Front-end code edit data

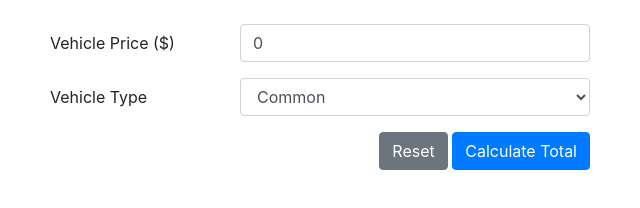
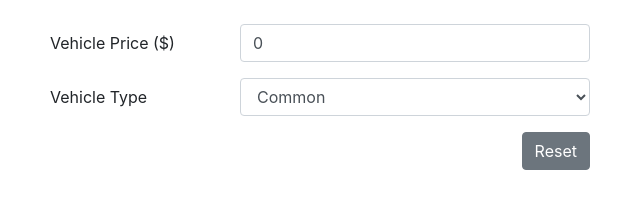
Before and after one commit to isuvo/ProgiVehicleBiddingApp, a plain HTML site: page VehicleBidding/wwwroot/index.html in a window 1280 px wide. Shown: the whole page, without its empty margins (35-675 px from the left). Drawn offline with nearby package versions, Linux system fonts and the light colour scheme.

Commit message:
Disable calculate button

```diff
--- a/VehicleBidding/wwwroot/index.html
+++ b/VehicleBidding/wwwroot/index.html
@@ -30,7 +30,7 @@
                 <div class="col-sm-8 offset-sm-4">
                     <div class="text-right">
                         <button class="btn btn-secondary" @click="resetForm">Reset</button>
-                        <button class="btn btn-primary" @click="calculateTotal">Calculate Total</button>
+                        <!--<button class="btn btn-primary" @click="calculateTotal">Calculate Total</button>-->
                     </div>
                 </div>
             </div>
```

---

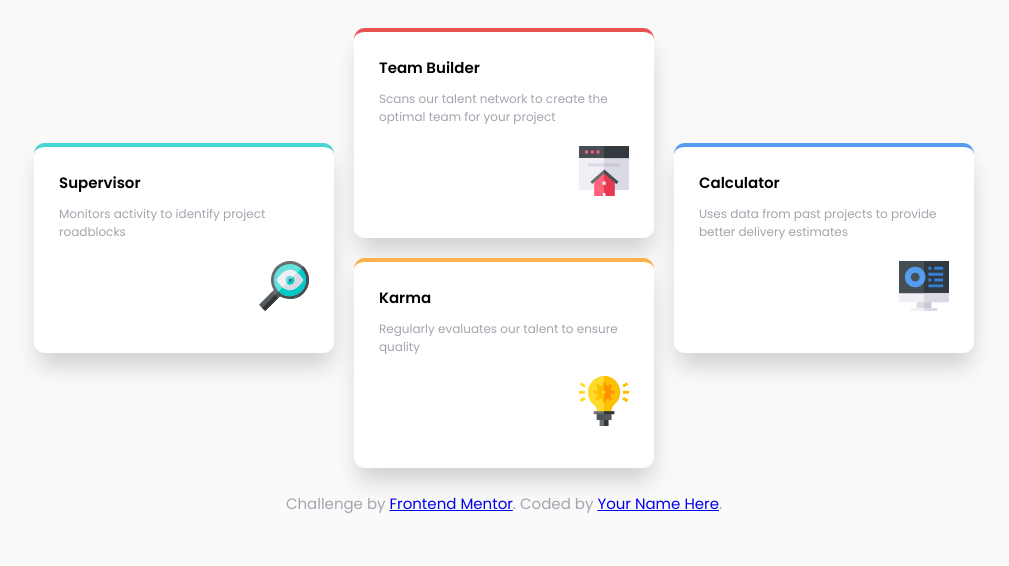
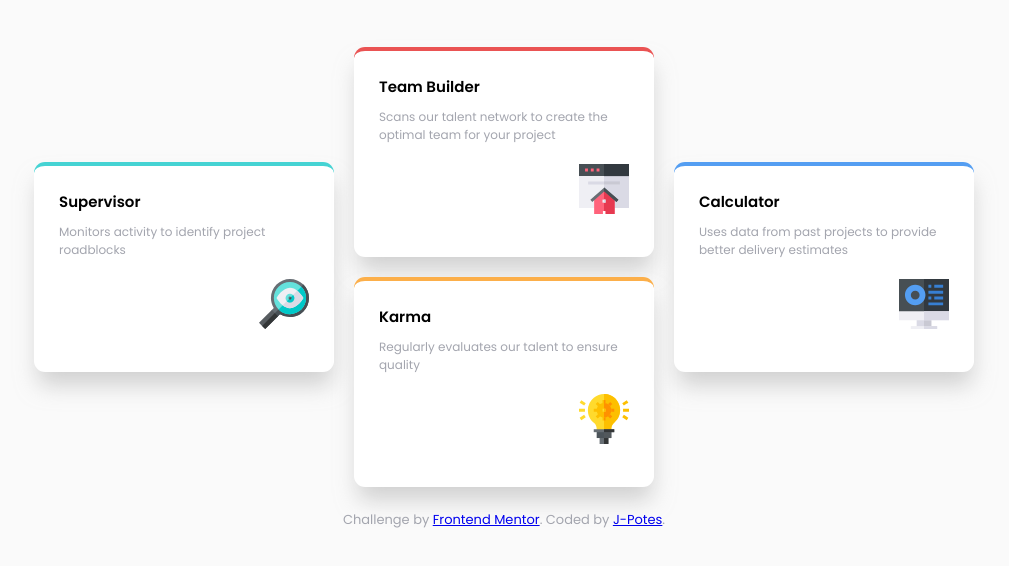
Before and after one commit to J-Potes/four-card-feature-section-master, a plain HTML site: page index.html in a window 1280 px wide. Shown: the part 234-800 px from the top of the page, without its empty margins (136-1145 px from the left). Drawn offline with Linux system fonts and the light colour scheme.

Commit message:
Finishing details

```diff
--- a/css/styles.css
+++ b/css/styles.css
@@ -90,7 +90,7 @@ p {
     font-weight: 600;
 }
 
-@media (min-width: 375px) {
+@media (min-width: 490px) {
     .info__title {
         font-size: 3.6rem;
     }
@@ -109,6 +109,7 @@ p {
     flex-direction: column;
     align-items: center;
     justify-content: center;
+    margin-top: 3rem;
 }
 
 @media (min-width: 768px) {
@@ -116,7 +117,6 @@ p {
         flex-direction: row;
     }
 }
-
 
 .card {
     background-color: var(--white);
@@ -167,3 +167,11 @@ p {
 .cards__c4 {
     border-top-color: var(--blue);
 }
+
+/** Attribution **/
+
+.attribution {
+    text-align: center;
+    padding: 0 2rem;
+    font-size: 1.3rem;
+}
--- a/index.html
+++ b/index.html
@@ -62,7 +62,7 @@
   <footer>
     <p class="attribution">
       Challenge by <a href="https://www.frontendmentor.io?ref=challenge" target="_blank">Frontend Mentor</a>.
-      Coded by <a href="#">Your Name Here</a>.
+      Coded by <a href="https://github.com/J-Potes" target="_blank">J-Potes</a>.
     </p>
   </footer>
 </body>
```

TASK BRIEF. Track down all lines above with the string "button" and copy them.

EXERCISE RESPONSE.
Disable calculate button
                         <button class="btn btn-secondary" @click="resetForm">Reset</button>
-                        <button class="btn btn-primary" @click="calculateTotal">Calculate Total</button>
+                        <!--<button class="btn btn-primary" @click="calculateTotal">Calculate Total</button>-->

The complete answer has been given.